Recently, President Trump signed a $19.1 billion infrastructure aid package aimed at helping regions across the U.S. following natural disasters. When it comes to infrastructure spending, $19.1 billion is a modest sum, but the disaster aid bill is a step in the right direction.

U.S. infrastructure offers plenty of potential for investors, but has also been a vexing concept because it has been generations since Uncle Sam last passed a substantial infrastructure spending package. Investors can get defensive with infrastructure by using exchange traded funds, such as the AGFiQ Global Infrastructure ETF (GLIF).

“The cold truth is that the nation’s overall infrastructure grade, as of 2017, is a D+ according to the American Society of Civil Engineers (ASCE),” reports International Business Times. “Our bridges, highways and critical transportation infrastructure are failing under the weight of usual, every-day use. The same study from ASCE estimates that it will take $4.6 trillion just to get back to a B, and even more to maintain it.”

The AGFiQ Global Infrastructure ETF uses a multi-factor investment process to seek long-term capital appreciation by investing primarily in global equity securities in the infrastructure industry.

Investing in Domestic Infrastructure

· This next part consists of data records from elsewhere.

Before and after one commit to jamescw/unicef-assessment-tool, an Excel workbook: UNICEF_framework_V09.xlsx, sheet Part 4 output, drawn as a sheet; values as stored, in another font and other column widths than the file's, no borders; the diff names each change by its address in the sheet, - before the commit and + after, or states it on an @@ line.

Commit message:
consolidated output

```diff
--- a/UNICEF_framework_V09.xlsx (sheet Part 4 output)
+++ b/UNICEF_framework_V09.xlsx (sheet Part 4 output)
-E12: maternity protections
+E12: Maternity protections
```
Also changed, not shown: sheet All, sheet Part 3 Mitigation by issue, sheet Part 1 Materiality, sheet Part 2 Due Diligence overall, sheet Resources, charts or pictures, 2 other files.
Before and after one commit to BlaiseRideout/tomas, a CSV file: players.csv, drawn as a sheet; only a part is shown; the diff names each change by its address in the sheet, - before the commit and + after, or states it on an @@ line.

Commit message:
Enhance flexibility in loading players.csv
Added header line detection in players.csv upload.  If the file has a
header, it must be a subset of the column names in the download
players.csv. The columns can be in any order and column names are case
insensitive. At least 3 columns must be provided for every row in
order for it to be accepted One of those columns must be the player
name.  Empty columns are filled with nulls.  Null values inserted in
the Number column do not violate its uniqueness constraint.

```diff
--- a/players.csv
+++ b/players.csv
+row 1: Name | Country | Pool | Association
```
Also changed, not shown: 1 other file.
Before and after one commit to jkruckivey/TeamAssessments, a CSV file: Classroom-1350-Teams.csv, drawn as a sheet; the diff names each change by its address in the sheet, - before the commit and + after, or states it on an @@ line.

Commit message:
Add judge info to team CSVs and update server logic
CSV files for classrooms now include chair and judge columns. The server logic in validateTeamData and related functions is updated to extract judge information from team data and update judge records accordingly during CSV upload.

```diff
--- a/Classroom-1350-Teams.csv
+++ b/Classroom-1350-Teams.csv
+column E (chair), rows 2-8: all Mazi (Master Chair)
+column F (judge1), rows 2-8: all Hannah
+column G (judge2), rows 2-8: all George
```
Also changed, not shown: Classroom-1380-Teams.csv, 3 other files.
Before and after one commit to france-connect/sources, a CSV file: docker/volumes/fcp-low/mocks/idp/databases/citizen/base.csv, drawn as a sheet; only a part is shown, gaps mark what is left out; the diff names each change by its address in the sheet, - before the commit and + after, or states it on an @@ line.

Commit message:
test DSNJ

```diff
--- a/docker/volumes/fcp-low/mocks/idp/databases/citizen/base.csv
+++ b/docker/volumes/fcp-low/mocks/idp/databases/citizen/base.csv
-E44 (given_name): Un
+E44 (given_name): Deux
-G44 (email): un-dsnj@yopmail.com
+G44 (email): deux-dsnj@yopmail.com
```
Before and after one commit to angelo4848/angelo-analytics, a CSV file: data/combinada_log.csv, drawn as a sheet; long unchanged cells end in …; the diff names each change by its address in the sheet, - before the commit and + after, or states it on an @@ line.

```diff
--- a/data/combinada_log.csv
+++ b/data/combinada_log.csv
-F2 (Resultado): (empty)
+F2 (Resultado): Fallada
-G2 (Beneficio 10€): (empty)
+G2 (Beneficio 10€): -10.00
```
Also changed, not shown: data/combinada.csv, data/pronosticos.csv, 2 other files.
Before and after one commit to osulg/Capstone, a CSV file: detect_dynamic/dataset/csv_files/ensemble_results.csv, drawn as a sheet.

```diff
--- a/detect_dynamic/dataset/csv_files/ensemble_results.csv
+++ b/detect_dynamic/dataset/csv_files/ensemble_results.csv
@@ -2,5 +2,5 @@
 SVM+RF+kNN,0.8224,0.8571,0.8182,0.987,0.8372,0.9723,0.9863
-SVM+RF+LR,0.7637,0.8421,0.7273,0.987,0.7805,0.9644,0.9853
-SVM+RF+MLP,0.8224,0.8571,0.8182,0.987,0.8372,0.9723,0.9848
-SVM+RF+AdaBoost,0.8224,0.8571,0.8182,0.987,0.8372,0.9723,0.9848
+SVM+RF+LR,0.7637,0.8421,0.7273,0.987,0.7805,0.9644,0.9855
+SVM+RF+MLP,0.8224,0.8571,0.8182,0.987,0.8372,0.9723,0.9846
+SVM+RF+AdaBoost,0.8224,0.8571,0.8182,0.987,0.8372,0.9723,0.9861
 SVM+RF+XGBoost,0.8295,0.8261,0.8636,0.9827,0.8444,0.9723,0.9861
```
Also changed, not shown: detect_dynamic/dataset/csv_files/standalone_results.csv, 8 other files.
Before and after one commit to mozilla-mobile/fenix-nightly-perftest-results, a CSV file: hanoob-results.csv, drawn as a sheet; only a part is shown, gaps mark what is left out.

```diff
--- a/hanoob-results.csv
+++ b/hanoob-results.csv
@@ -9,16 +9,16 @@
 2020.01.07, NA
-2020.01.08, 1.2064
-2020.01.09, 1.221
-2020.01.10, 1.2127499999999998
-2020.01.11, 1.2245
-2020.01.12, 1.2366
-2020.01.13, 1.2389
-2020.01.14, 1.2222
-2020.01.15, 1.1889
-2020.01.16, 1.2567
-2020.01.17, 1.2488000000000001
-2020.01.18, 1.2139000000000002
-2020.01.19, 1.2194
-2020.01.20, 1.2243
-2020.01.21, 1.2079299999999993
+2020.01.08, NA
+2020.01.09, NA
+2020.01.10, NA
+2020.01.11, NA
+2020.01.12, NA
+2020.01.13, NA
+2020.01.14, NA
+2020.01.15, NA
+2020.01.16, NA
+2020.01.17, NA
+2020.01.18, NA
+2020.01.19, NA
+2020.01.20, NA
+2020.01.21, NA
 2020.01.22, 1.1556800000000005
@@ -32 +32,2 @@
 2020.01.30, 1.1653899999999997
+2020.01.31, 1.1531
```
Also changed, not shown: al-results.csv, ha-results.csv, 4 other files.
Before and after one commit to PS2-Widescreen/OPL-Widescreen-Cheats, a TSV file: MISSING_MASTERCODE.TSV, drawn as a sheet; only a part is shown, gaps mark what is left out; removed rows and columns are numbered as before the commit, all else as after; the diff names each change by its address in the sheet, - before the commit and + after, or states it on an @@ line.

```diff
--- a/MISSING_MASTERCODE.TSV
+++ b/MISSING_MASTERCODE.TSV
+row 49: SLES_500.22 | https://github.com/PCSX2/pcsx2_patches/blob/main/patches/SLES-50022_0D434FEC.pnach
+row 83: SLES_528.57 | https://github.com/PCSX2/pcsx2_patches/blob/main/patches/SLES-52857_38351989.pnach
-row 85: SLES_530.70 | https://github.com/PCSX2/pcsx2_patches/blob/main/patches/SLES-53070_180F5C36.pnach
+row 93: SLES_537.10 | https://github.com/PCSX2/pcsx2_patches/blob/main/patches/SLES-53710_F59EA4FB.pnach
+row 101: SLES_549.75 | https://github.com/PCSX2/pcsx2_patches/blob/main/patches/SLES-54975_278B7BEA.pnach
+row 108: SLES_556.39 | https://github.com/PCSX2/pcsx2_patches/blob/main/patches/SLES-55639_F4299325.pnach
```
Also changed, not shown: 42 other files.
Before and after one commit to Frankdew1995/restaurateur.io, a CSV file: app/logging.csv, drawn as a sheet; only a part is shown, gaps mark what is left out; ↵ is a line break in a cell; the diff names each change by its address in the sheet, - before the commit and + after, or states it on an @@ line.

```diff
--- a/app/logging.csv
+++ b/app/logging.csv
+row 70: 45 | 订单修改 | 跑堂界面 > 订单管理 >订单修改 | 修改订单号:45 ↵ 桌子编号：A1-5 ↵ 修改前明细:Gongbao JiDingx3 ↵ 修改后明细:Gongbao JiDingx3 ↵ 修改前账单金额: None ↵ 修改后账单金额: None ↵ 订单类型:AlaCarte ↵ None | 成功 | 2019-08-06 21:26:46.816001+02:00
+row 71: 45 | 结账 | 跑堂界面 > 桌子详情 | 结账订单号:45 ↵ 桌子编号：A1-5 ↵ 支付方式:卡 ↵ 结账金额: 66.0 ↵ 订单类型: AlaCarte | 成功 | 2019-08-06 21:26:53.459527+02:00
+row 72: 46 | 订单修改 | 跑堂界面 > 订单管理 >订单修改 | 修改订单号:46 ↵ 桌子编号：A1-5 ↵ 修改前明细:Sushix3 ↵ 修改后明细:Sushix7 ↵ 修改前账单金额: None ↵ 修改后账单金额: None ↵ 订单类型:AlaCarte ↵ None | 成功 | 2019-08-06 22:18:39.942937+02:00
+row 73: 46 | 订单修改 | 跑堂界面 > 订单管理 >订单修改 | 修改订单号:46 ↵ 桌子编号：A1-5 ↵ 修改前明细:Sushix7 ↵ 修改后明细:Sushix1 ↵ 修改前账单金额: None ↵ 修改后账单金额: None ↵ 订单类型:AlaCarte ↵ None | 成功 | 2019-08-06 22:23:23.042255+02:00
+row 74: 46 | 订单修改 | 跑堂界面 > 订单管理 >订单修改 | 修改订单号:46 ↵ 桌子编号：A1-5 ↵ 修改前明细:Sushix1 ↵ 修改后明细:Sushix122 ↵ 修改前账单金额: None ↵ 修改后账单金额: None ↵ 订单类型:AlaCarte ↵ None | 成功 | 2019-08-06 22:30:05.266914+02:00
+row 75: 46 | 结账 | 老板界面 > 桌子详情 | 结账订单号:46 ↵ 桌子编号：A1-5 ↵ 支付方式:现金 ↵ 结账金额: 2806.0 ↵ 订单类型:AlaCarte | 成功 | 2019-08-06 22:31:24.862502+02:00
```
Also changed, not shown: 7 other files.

“The bottom line is that our country’s infrastructure has been on life support for decades,” according to IBT. “In 2015, then President-elect Trump promised to make our infrastructure ‘second to none.’ To date, little has been done to deliver on this promise but it’s not too late.”

One of the advantages in infrastructure is that regardless of what the global economy is doing, it’s a necessity. Furthermore, it’s less prone to the cyclical movements of the economy, which makes it a viable alternative as a defensive play.

The Organization for Economic Co-operation and Development is calling for $70 trillion needed in infrastructure spending around the world, but governments have only earmarked $45 trillion, leaving a gap of around $25 trillion that is not going to be covered. Consequently, private spending may need to step in to fill the gap.

“One way for the government to potentially save billions over the next 10 years, for example, is by building with cheaper, stronger and more corrosion-resistant nanolaminated alloys and coatings. These materials can enable our infrastructure to endure centuries instead of decades,” according to IBT.

For more information on the infrastructure sector, visit our infrastructure category.